Second generation reforms need of the hour

Rohit Joshi and Siddharth Tak/ZRG

On Friday, Standard & Poor’s (S&P) affirmed India’s BBB- rating with a negative outlook. It, however, said that the outlook may be revised to stable if the government carries through with its plans to unleash public and private investments (for example, by enacting the land acquisition bill), implement a nationwide government sales tax, and further trim fuel and fertilizer subsidies.

The S&P wish list is a reiteration of the vocal call made here for quite some time now to usher in comprehensive reforms that go beyond merely making the environment more attractive for foreign investors. The FDI policy push too has yet not yielded the desired results. FDI flows in the fiscal 12-13 on gross basis have declined by 20.6 percent to 36.9 billion dollars on yearly basis. The government proposes to review the FDI limits in various sectors and has therefore set up a committee under Economic Affairs Secretary, Arvind Mayaram for the purpose.

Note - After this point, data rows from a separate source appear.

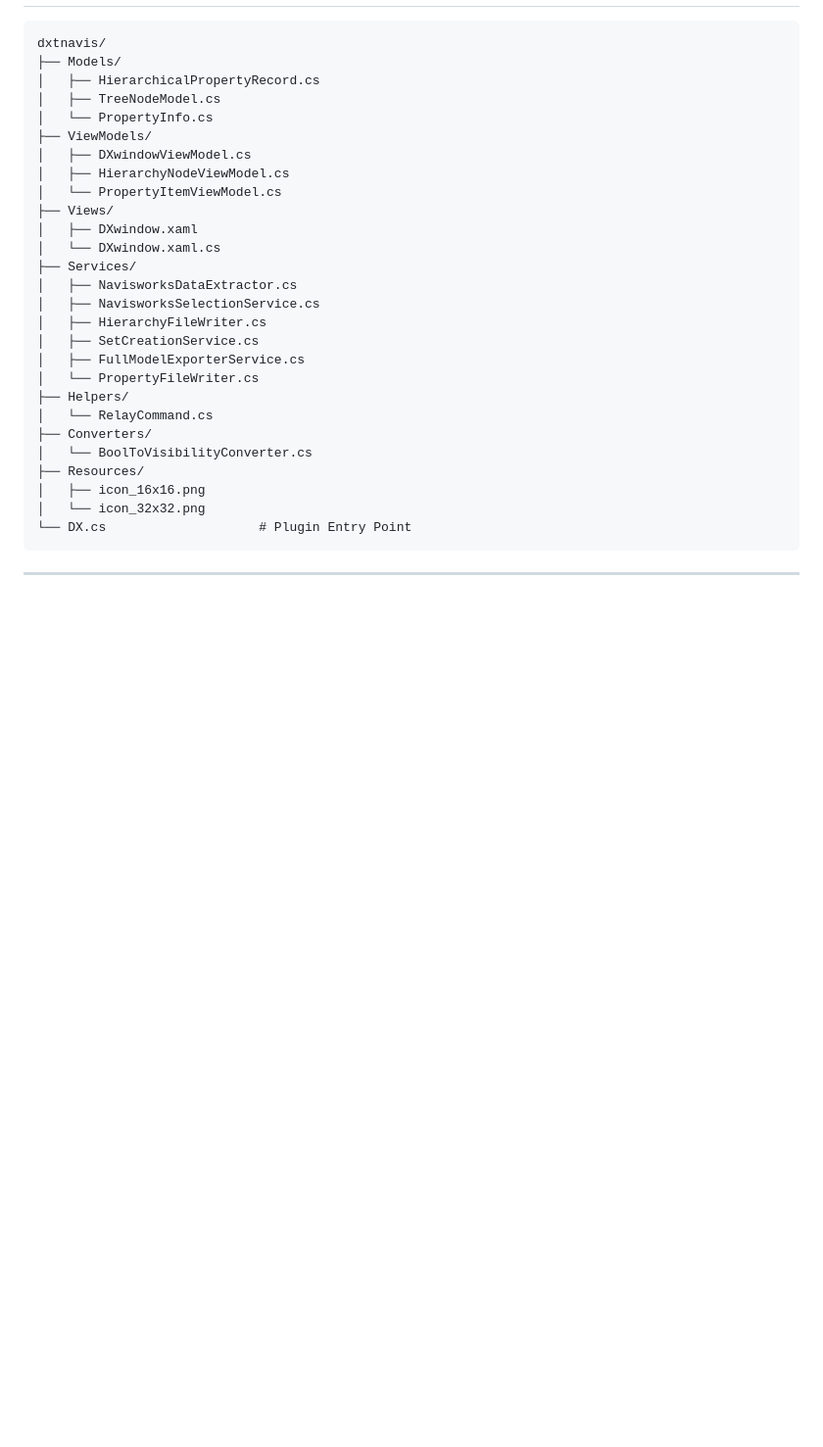
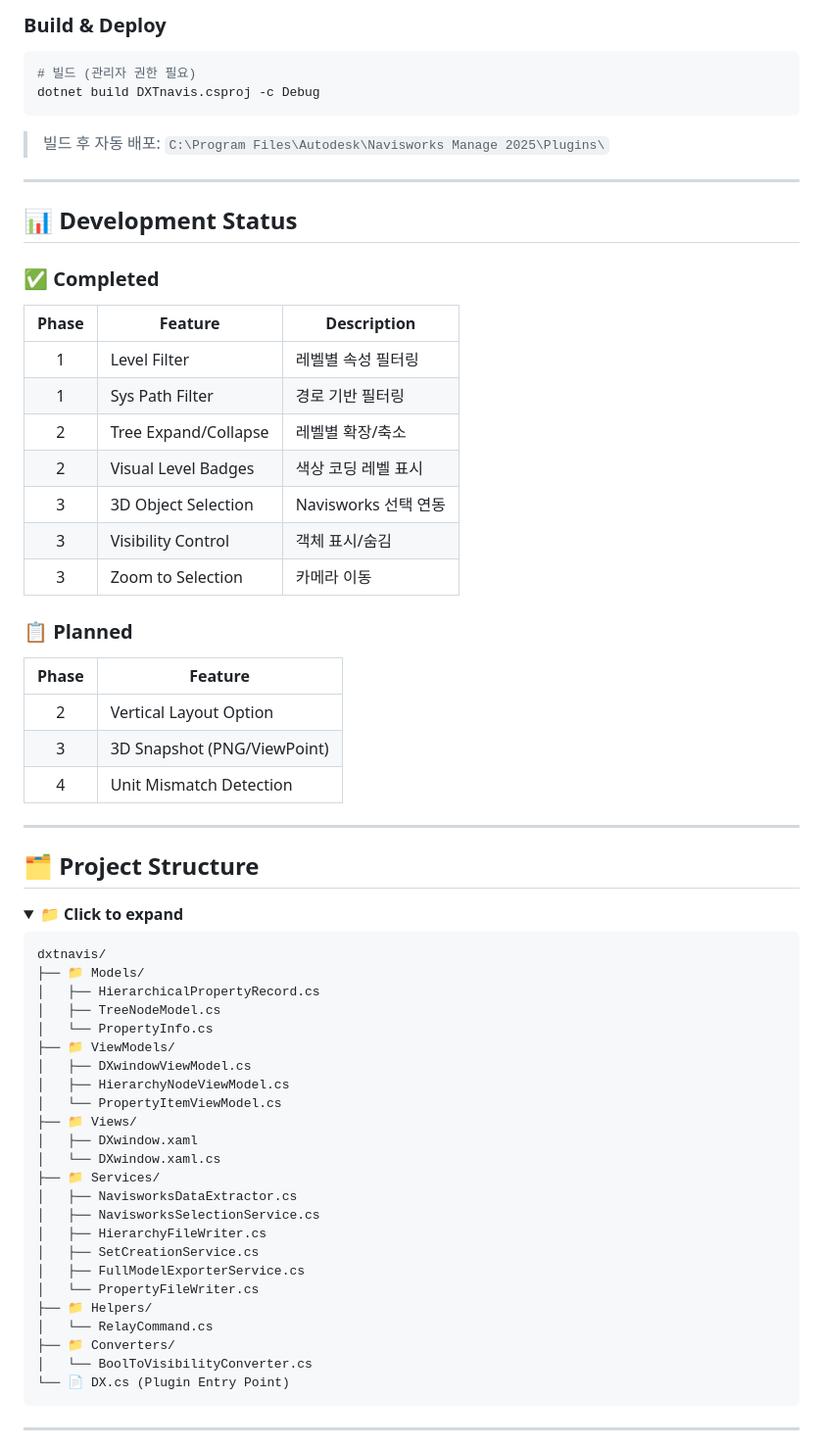
Before and after one commit to tygwan/DXTnavis, a Markdown page: dxtnavis/README.md, the part around one of its changes. Shown at 98% size. GitHub-like rendering; folded sections open; blank space fills up the shorter version.

````diff
--- a/dxtnavis/README.md
+++ b/dxtnavis/README.md
@@ -65,30 +89,66 @@ DXTnavis는 BIM 모델의 속성을 효율적으로 확인하고 관리하기
+### Build & Deploy
+
+```bash
+# 빌드 (관리자 권한 필요)
+dotnet build DXTnavis.csproj -c Debug
+```
+
+> 빌드 후 자동 배포: `C:\Program Files\Autodesk\Navisworks Manage 2025\Plugins\`
+
+---
+
+## 📊 Development Status
+
+### ✅ Completed
+
+| Phase | Feature | Description |
+|:-----:|---------|-------------|
+| 1 | Level Filter | 레벨별 속성 필터링 |
+| 1 | Sys Path Filter | 경로 기반 필터링 |
+| 2 | Tree Expand/Collapse | 레벨별 확장/축소 |
+| 2 | Visual Level Badges | 색상 코딩 레벨 표시 |
+| 3 | 3D Object Selection | Navisworks 선택 연동 |
+| 3 | Visibility Control | 객체 표시/숨김 |
+| 3 | Zoom to Selection | 카메라 이동 |
+
+### 📋 Planned
+
+| Phase | Feature |
+|:-----:|---------|
+| 2 | Vertical Layout Option |
+| 3 | 3D Snapshot (PNG/ViewPoint) |
+| 4 | Unit Mismatch Detection |
+
+---
+
+## 🗂️ Project Structure
+
+<details>
+<summary><b>📁 Click to expand</b></summary>
 
 ```
 dxtnavis/
-├── Models/
+├── 📁 Models/
 │   ├── HierarchicalPropertyRecord.cs
 │   ├── TreeNodeModel.cs
 │   └── PropertyInfo.cs
-├── ViewModels/
+├── 📁 ViewModels/
 │   ├── DXwindowViewModel.cs
 │   ├── HierarchyNodeViewModel.cs
 │   └── PropertyItemViewModel.cs
-├── Views/
+├── 📁 Views/
 │   ├── DXwindow.xaml
 │   └── DXwindow.xaml.cs
-├── Services/
+├── 📁 Services/
 │   ├── NavisworksDataExtractor.cs
 │   ├── NavisworksSelectionService.cs
 │   ├── HierarchyFileWriter.cs
 │   ├── SetCreationService.cs
 │   ├── FullModelExporterService.cs
 │   └── PropertyFileWriter.cs
-├── Helpers/
+├── 📁 Helpers/
 │   └── RelayCommand.cs
-├── Converters/
+├── 📁 Converters/
 │   └── BoolToVisibilityConverter.cs
-├── Resources/
-│   ├── icon_16x16.png
-│   └── icon_32x32.png
-└── DX.cs                    # Plugin Entry Point
+└── 📄 DX.cs (Plugin Entry Point)
 ```
````
Also changed, not shown: other parts of dxtnavis/README.md (+96 -108 lines).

After reviewing the reforms announced by the government in the last eight months it can be easily inferred that their inclination has been towards FDI reforms. Government has allowed 51 percent FDI in multi brand retail subject to state approval. It also approved 49 percent FDI in scheduled and non-scheduled air transport services.

Furthermore, government has raised FDI ceiling to 74 percent from 49 percent in broadcast carriage services. It also gave nod to 49 percent FDI in power exchanges. Moreover, Cabinet cleared proposal related to 49 percent FDI in insurance along with 26 percent in the pension funds but these particular bills require Parliament clearance.

But this fails to impress those who have demanded legislation driven reforms in the country. Arvind Mohan, Professor of Economics at University of Lucknow opined, “Unfortunately till date, we haven’t done enough to move towards the second generation reforms in India. We are merely focused on FDI. We have structural issues in our economy which need to be first removed.”

However, DK Pant, director, Fitch Ratings, argued in favour of FDI focus as a way forward to end the macroeconomic woes in the country. “To restore confidence of the investors, government is opting for reforms which don’t require legislative approvals. We are a capital starved economy so we have to increase investment in order to give stability to our economic growth. Current account deficit (CAD) is increasing hence sustained capital flows are required to fund it. Capital flows in the form of portfolio investment (FII flows) are not desirable to finance CAD hence FDI is required,” he observed.

Apart from FDI push, the government hiked diesel prices and capped the limit of LPG cylinders. It also increased rail and urea prices in the country apart from setting up the Cabinet Committee on Investment (CCI) to boost overall investment climate in the country. Moreover, the Banking and Companies Bill too were passed in the winter session.

However, there has been need felt to do more on the ground. Experts have identified “second generation” reforms as including: Land Acquisition Bill, Mines and Minerals Bill, Goods and Services Tax (GST), Direct Taxes Code (DTC).

Sounding not so optimistic about the progress achieved so far on passing these Bills, Pant at Fitch affirmed, “Meaningful reform like clearance of Land acquisition bill has to be passed by Parliament and they (UPA) does not have the support of other parties. Therefore, it would be difficult for the government to approve such reforms.”

Reiterating the importance of these bills, Mohan at University of Lucknow asserted, “The Land Acquisition Bill is critical for the development of industrial, agricultural, and infrastructure.”